(Stored data)
☆ ☆ ☆

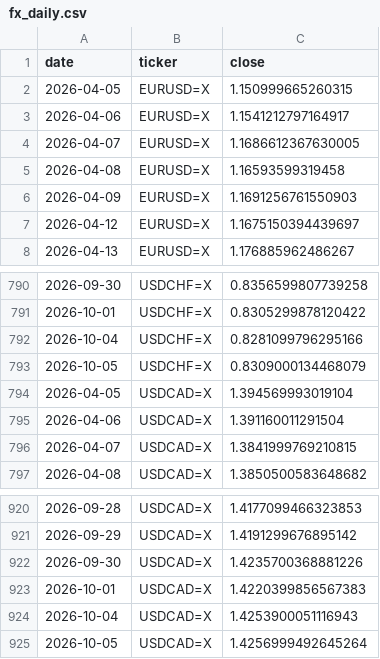
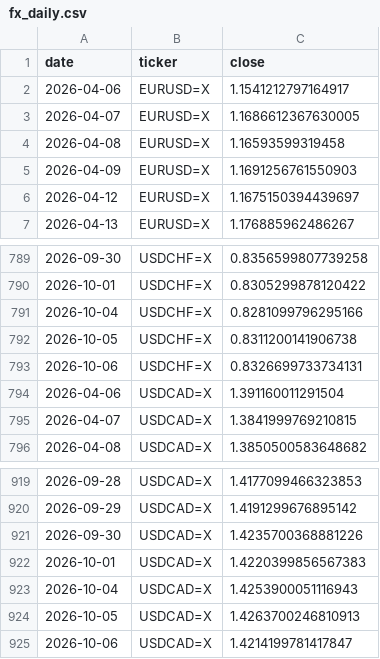
Before and after one commit to rari812/fx-momentum-data, a CSV file: data/fx_daily.csv, drawn as a sheet; only a part is shown, gaps mark what is left out; the diff covers the shown part only.

```diff
--- a/data/fx_daily.csv
+++ b/data/fx_daily.csv
@@ -1,3 +1,2 @@
 date,ticker,close
-2026-04-05,EURUSD=X,1.150999665260315
 2026-04-06,EURUSD=X,1.1541212797164917
@@ -792,4 +791,4 @@ date,ticker,close
 2026-10-04,USDCHF=X,0.8281099796295166
-2026-10-05,USDCHF=X,0.8309000134468079
-2026-04-05,USDCAD=X,1.394569993019104
+2026-10-05,USDCHF=X,0.8311200141906738
+2026-10-06,USDCHF=X,0.8326699733734131
 2026-04-06,USDCAD=X,1.391160011291504
@@ -924,2 +923,3 @@ date,ticker,close
 2026-10-04,USDCAD=X,1.4253900051116943
-2026-10-05,USDCAD=X,1.4256999492645264
+2026-10-05,USDCAD=X,1.4263700246810913
+2026-10-06,USDCAD=X,1.4214199781417847
```
Also changed, not shown: 5 added rows, 5 removed rows and 5 edited cells elsewhere in this file, data/coverage.csv, 1 other file.
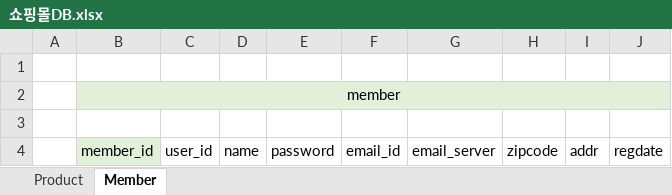
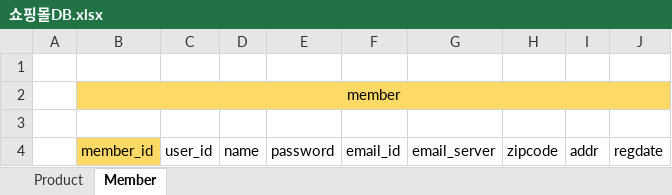
Before and after one commit to dyd1047/FashionShop_workspace, an Excel workbook: src/산출물/쇼핑몰DB.xlsx, sheet Member, drawn as a sheet; values as stored, in another font and other column widths than the file's, no borders; the diff names each change by its address in the sheet, - before the commit and + after, or states it on an @@ line.

```diff
--- a/src/산출물/쇼핑몰DB.xlsx (sheet Member)
+++ b/src/산출물/쇼핑몰DB.xlsx (sheet Member)
-B2:J2 fill: #E2F0D9
+B2:J2 fill: #FFD966
-B4 fill: #E2F0D9
+B4 fill: #FFD966
```
Also changed, not shown: sheet Product, 44 other files.
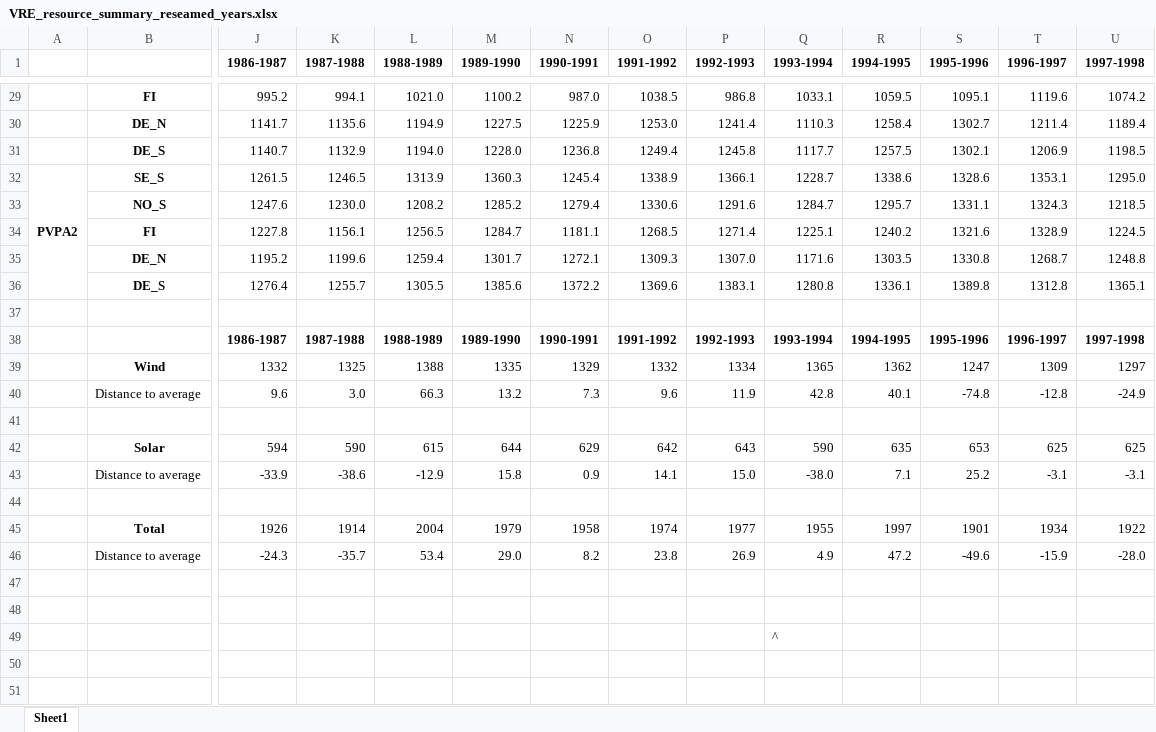
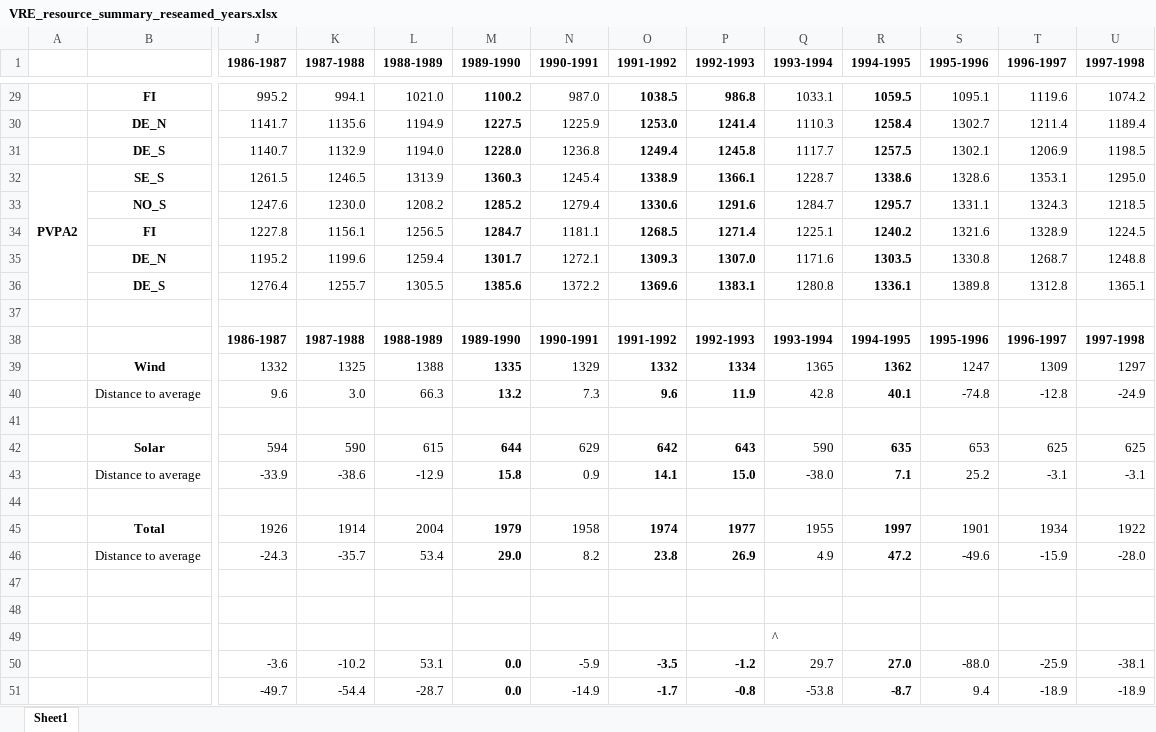
Before and after one commit to jonull93/PhD, an Excel workbook: results/VRE_resource_summary_reseamed_years.xlsx, sheet Sheet1, drawn as a sheet; only a part is shown, gaps mark what is left out; values as stored, in another font and other column widths than the file's, no borders; conditional formats not drawn; rows hold the shown columns only; the diff covers the shown part only; the diff names each change by its address in the sheet, - before the commit and + after, or states it on an @@ line.

```diff
--- a/results/VRE_resource_summary_reseamed_years.xlsx (sheet Sheet1)
+++ b/results/VRE_resource_summary_reseamed_years.xlsx (sheet Sheet1)
-M29:M36 bold: off
+M29:M36 bold: on
-O29:P36 bold: off
+O29:P36 bold: on
-R29:R36 bold: off
+R29:R36 bold: on
-M39:M40 bold: off
+M39:M40 bold: on
-O39:P40 bold: off
+O39:P40 bold: on
-R39:R40 bold: off
+R39:R40 bold: on
-M42:M43 bold: off
+M42:M43 bold: on
-O42:P43 bold: off
+O42:P43 bold: on
-R42:R43 bold: off
+R42:R43 bold: on
-M45:M46 bold: off
+M45:M46 bold: on
-O45:P46 bold: off
+O45:P46 bold: on
-R45:R46 bold: off
+R45:R46 bold: on
+row 50:  |  | -3.6 | -10.2 | 53.1 | 0.0 | -5.9 | -3.5 | -1.2 | 29.7 | 27.0 | -88.0 | -25.9 | -38.1
+row 51:  |  | -49.7 | -54.4 | -28.7 | 0.0 | -14.9 | -1.7 | -0.8 | -53.8 | -8.7 | 9.4 | -18.9 | -18.9
```
Also changed, not shown: cell formats elsewhere in this sheet, 3 other files.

☆ ☆ ☆

Aim of the task:
Every record above should reappear exactly, with the pictures gone.

Exercise response:
Before and after one commit to rari812/fx-momentum-data, a CSV file: data/fx_daily.csv, drawn as a sheet; only a part is shown, gaps mark what is left out; the diff covers the shown part only.

```diff
--- a/data/fx_daily.csv
+++ b/data/fx_daily.csv
@@ -1,3 +1,2 @@
 date,ticker,close
-2026-04-05,EURUSD=X,1.150999665260315
 2026-04-06,EURUSD=X,1.1541212797164917
@@ -792,4 +791,4 @@ date,ticker,close
 2026-10-04,USDCHF=X,0.8281099796295166
-2026-10-05,USDCHF=X,0.8309000134468079
-2026-04-05,USDCAD=X,1.394569993019104
+2026-10-05,USDCHF=X,0.8311200141906738
+2026-10-06,USDCHF=X,0.8326699733734131
 2026-04-06,USDCAD=X,1.391160011291504
@@ -924,2 +923,3 @@ date,ticker,close
 2026-10-04,USDCAD=X,1.4253900051116943
-2026-10-05,USDCAD=X,1.4256999492645264
+2026-10-05,USDCAD=X,1.4263700246810913
+2026-10-06,USDCAD=X,1.4214199781417847
```
Also changed, not shown: 5 added rows, 5 removed rows and 5 edited cells elsewhere in this file, data/coverage.csv, 1 other file.
Before and after one commit to dyd1047/FashionShop_workspace, an Excel workbook: src/산출물/쇼핑몰DB.xlsx, sheet Member, drawn as a sheet; values as stored, in another font and other column widths than the file's, no borders; the diff names each change by its address in the sheet, - before the commit and + after, or states it on an @@ line.

```diff
--- a/src/산출물/쇼핑몰DB.xlsx (sheet Member)
+++ b/src/산출물/쇼핑몰DB.xlsx (sheet Member)
-B2:J2 fill: #E2F0D9
+B2:J2 fill: #FFD966
-B4 fill: #E2F0D9
+B4 fill: #FFD966
```
Also changed, not shown: sheet Product, 44 other files.
Before and after one commit to jonull93/PhD, an Excel workbook: results/VRE_resource_summary_reseamed_years.xlsx, sheet Sheet1, drawn as a sheet; only a part is shown, gaps mark what is left out; values as stored, in another font and other column widths than the file's, no borders; conditional formats not drawn; rows hold the shown columns only; the diff covers the shown part only; the diff names each change by its address in the sheet, - before the commit and + after, or states it on an @@ line.

```diff
--- a/results/VRE_resource_summary_reseamed_years.xlsx (sheet Sheet1)
+++ b/results/VRE_resource_summary_reseamed_years.xlsx (sheet Sheet1)
-M29:M36 bold: off
+M29:M36 bold: on
-O29:P36 bold: off
+O29:P36 bold: on
-R29:R36 bold: off
+R29:R36 bold: on
-M39:M40 bold: off
+M39:M40 bold: on
-O39:P40 bold: off
+O39:P40 bold: on
-R39:R40 bold: off
+R39:R40 bold: on
-M42:M43 bold: off
+M42:M43 bold: on
-O42:P43 bold: off
+O42:P43 bold: on
-R42:R43 bold: off
+R42:R43 bold: on
-M45:M46 bold: off
+M45:M46 bold: on
-O45:P46 bold: off
+O45:P46 bold: on
-R45:R46 bold: off
+R45:R46 bold: on
+row 50:  |  | -3.6 | -10.2 | 53.1 | 0.0 | -5.9 | -3.5 | -1.2 | 29.7 | 27.0 | -88.0 | -25.9 | -38.1
+row 51:  |  | -49.7 | -54.4 | -28.7 | 0.0 | -14.9 | -1.7 | -0.8 | -53.8 | -8.7 | 9.4 | -18.9 | -18.9
```
Also changed, not shown: cell formats elsewhere in this sheet, 3 other files.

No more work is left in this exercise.